Input data:

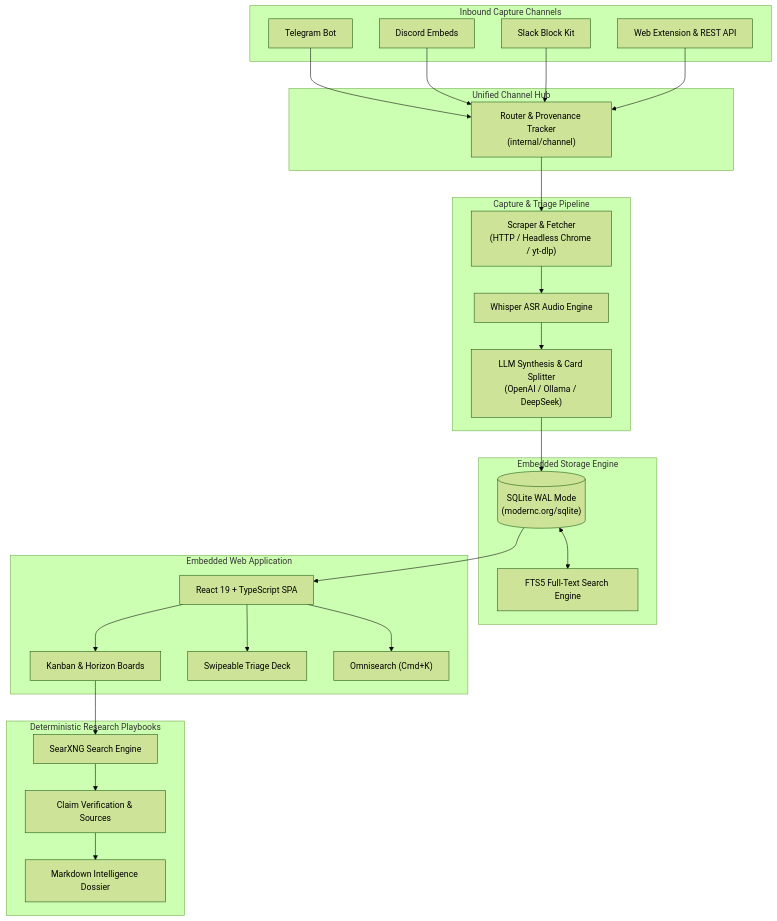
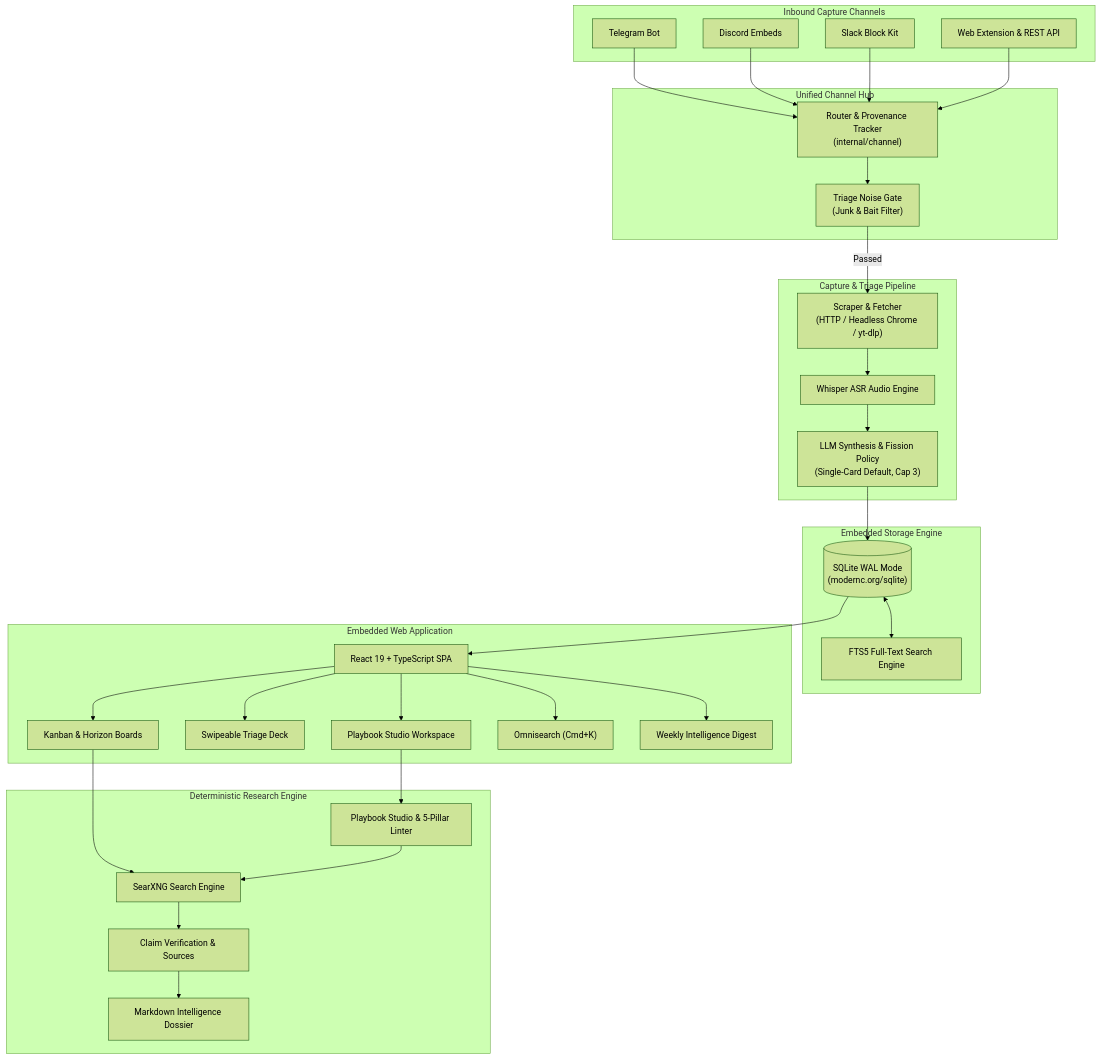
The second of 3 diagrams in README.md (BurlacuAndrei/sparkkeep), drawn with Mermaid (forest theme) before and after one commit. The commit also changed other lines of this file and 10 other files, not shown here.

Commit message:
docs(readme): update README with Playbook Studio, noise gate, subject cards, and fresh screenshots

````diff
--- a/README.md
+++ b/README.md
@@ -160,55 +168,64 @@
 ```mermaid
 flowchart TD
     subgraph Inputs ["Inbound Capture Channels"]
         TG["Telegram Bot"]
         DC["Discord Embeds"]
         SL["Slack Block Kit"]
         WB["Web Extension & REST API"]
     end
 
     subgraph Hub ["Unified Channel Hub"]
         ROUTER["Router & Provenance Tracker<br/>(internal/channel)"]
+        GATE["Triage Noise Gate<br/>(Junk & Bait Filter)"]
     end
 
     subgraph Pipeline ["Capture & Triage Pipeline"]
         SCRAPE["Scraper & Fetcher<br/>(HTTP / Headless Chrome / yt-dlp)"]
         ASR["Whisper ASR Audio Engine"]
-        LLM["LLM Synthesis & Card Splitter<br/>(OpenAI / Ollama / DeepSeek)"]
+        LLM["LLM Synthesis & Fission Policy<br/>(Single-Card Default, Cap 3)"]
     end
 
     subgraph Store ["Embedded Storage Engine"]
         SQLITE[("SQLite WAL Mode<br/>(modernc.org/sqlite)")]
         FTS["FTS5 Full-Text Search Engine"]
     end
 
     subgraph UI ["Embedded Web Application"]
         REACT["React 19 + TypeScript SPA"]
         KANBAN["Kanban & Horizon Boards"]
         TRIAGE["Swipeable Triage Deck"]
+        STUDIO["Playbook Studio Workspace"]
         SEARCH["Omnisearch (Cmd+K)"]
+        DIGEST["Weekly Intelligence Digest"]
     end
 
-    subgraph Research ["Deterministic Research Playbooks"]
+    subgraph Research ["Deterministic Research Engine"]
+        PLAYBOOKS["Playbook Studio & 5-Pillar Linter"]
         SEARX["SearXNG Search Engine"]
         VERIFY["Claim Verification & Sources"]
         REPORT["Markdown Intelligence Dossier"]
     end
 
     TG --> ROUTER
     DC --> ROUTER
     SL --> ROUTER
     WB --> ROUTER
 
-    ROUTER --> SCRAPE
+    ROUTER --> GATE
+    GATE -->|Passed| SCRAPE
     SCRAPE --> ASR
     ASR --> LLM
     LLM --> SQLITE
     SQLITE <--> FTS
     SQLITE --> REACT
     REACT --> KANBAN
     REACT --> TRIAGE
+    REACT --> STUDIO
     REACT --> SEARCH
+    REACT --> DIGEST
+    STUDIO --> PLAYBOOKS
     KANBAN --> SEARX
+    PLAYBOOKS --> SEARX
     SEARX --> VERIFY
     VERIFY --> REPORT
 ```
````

Task description: Copy each line in the entries above where "subgraph" turns up.

Result for this task:
     subgraph Inputs ["Inbound Capture Channels"]
     subgraph Hub ["Unified Channel Hub"]
     subgraph Pipeline ["Capture & Triage Pipeline"]
     subgraph Store ["Embedded Storage Engine"]
     subgraph UI ["Embedded Web Application"]
-    subgraph Research ["Deterministic Research Playbooks"]
+    subgraph Research ["Deterministic Research Engine"]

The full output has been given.